In 1966, Doctor Who producer Innes Lloyd cast Troughton in the series, replacing {p1}}. Lloyd later stated that Hartnell had approved of the choice, saying, "There's only one man in England who can take over, and that's Patrick Troughton". Doctor Who creator Sydney Newman suggested he play the role as a "cosmic hobo" in the mould of Charlie Chaplin.

Producer Lloyd credited Troughton with a "leading actor's temperament. He was a father figure to the whole company and hence could embrace it and sweep it along with him". Troughton found Doctor Who's schedule gruelling, and decided to leave the series in 1969, after three years in the role. He later returned to the series on three separate occasions.

After Troughton left the series, he appeared in various films and television roles.
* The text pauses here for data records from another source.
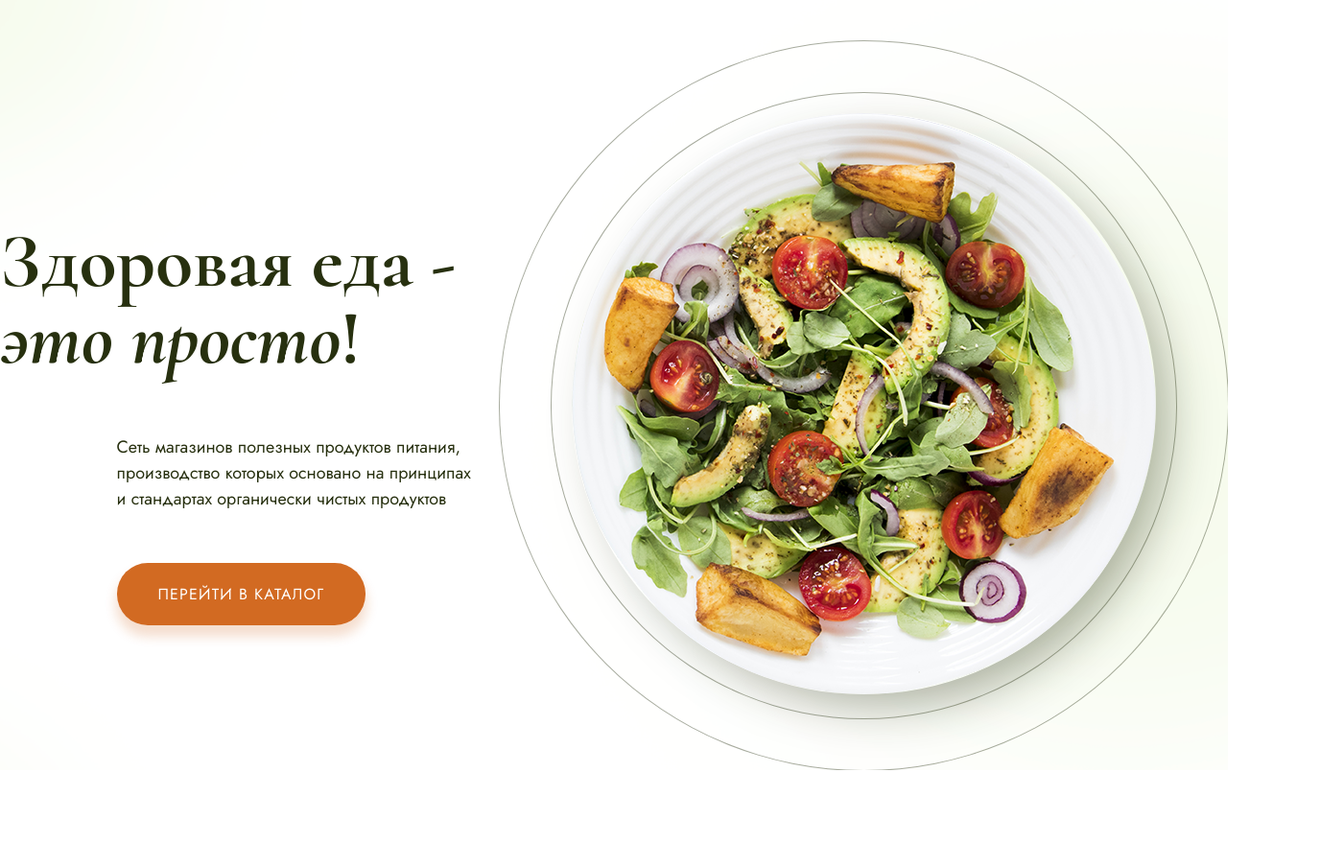
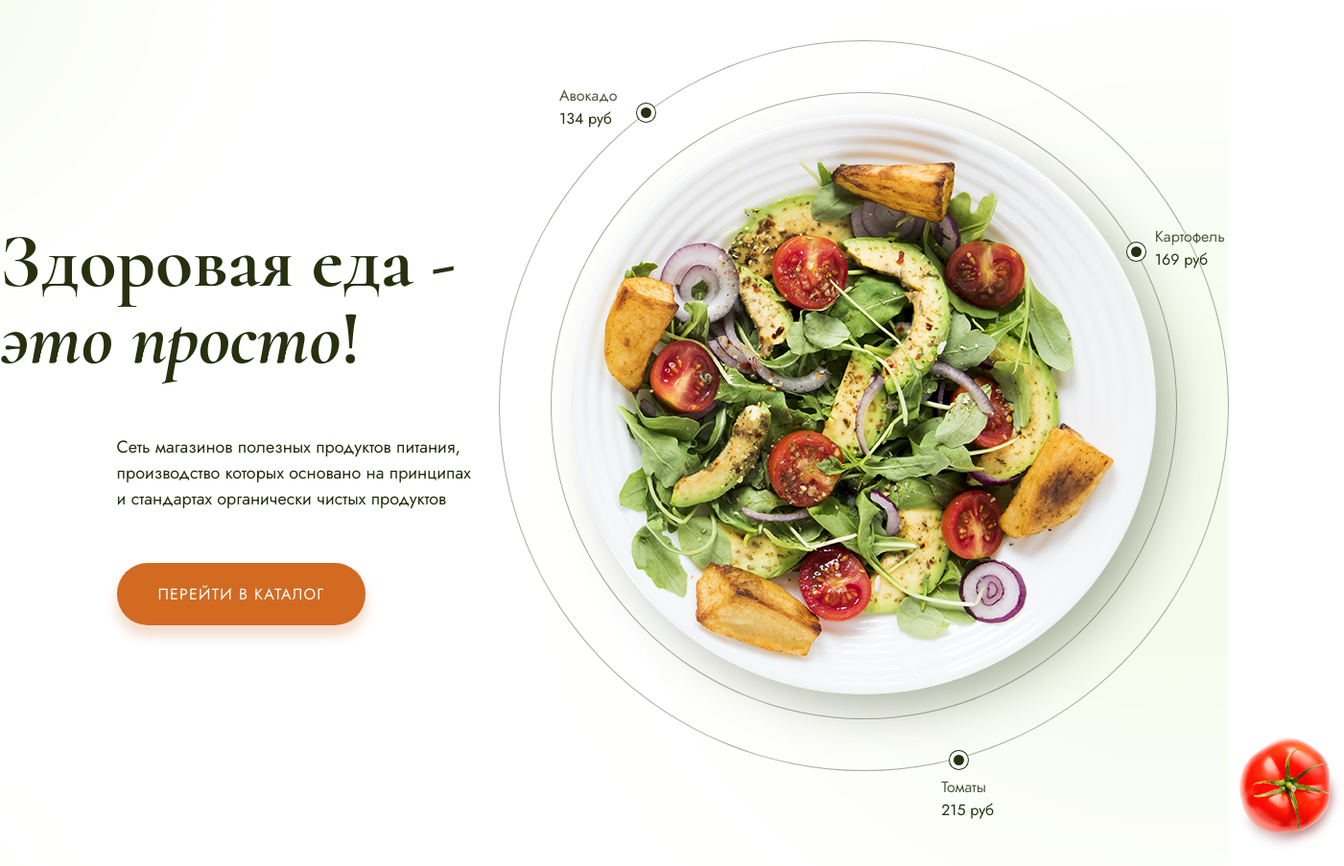
Before and after one commit to radiocebolla/OrganicWeb2, a website built with webpack: page src/views/index.html in a window 1280 px wide. Shown: the part 83-986 px from the top of the page at 96% size, 1401 px wide, since content can reach past the window. Before the commit the page ends 886 px from the top, so only its background shows below. Built offline with nearby package versions, Linux system fonts and the light colour scheme; files whose address does not match are found by name.

Commit message:
added points

```diff
--- a/src/styles/main.scss
+++ b/src/styles/main.scss
@@ -50,6 +50,15 @@ body {
     background-size: cover;
     background-position: center;
     background-repeat: no-repeat;
+    padding-bottom: 100px;
+    position: relative;
+    &__image {
+        position: absolute;
+    }
+    &__tomato {
+        right: -121px;
+        bottom: 15px;
+    }
 }
 
 .main {
@@ -69,6 +78,7 @@ body {
         box-shadow: 0 0 0 22px transparent, 0 0 0 1px rgba($gray, $alpha);
         border-radius: 100%;
         padding: 53px;
+        position: relative;
         &__image {
             border: 1px solid rgba($gray, $alpha);
             border-radius: 100%;
@@ -78,5 +88,58 @@ body {
                 border-radius: 100%;
             }
         }
+        &__btn {
+            background-color: transparent;
+            border: none;
+            color: rgba($gray, 0.8);
+            text-align: left;
+            position: absolute;
+            span {
+                color: rgba($gray, 1);
+                display: block;
+                margin-top: 6px;
+            }
+            &::before {
+                content: '';
+                display: block;
+                width: 11px;
+                height: 11px;
+                border-radius: 100%;
+                background-color: $gray;
+                box-shadow: 0 0 0 4px $white, 0 0 0 5px $gray;
+                position: absolute;
+            }
+            &:focus {
+                outline: none;
+                &::before {
+                    background-color: $orange;
+                    box-shadow: 0 0 0 4px $white, 0 0 0 5px $orange;
+                }
+            }
+        }
+        &__01 {
+            left: 56px;
+            top: 47px;
+            &::before {
+                left: 91px;
+                top: 22px;
+            }
+        }
+        &__02 {
+            right: -3px;
+            top: 194px;
+            &::before {
+                right: 93px;
+                top: 20px;
+            }
+        }
+        &__03 {
+            right: 238px;
+            bottom: -52px;
+            &::before {
+                right: 37px;
+                bottom: 57px;
+            }
+        }
     }
 }
--- a/src/views/index.html
+++ b/src/views/index.html
@@ -45,9 +45,19 @@
                         <div class="main-visual__image">
                             <img src="../img/image-main.png" alt="">
                         </div>
+                        <button class="main-visual__btn main-visual__01">
+                            Авокадо <span>134 руб</span>
+                        </button>
+                        <button class="main-visual__btn main-visual__02">
+                            Картофель <span>169 руб</span>
+                        </button>
+                        <button class="main-visual__btn main-visual__03">
+                            Томаты <span>215 руб</span>
+                        </button>
                     </div>
                 </div>
             </div>
+            <img class="section-main__image section-main__tomato" src="../img/tomato.png" alt="tomato">
         </section>
         <main></main>
         @@include("../blocks/modules/footer/footer.html")
```
Also changed, not shown: src/img/tomato.png (added), src/styles/main.css.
Film roles included Klove in Scars of Dracula (1970), Father Brennan in The Omen (1976) and Melanthius in Sinbad and the Eye of the Tiger (1977). Television roles included the recurring role of Thomas Howard, 3rd Duke of Norfolk in five of the six episodes of The Six Wives of Henry VIII (1970), the villainous Nasca in Thames Television's Aztec-themed drama The Feathered Serpent (1976-1978), a guest starring spot in the comedy series The Goodies in the episode "The Baddies", as well as episodes of Paul Temple, Dr. Finlay Casebook, Doomwatch, The Persuaders!, A Family at War, Coronation Street, Softly, Softly: Taskforce, Colditz, Play for Today, Z-Cars, Special Branch, Sutherland's Law, The Sweeney, Jason King,Survivors, Crown Court, Angels, Warship, Van der Valk, Space: 1999, The Onedin Line, All Creatures Great and Small, Only When I Laugh (Series 2, Total Episode #9), Nanny, Minder, and the first episode ofInspector Morse. He portrayed Cole Hawlings in a BBC Television dramatisation of the John Masefield children's book The Box of Delights (1984).

Troughton's suffered two major heart attacks, one in 1978 and the other in 1984, which prevented him from working for several months. On Friday, 27 March 1987, Troughton was a guest at the Magnum Opus Con II science fictionC onvention in Columbus, Georgia, USA. He suffered a third and final heart attack at 7:25 a.m. the next day.

Troughton was married three times. He had two daughters and four sons, as well as a stepdaughter and stepson.

The actor is played by Reece Shearsmith in the 50th Anniversary drama An Adventure In Space And Time.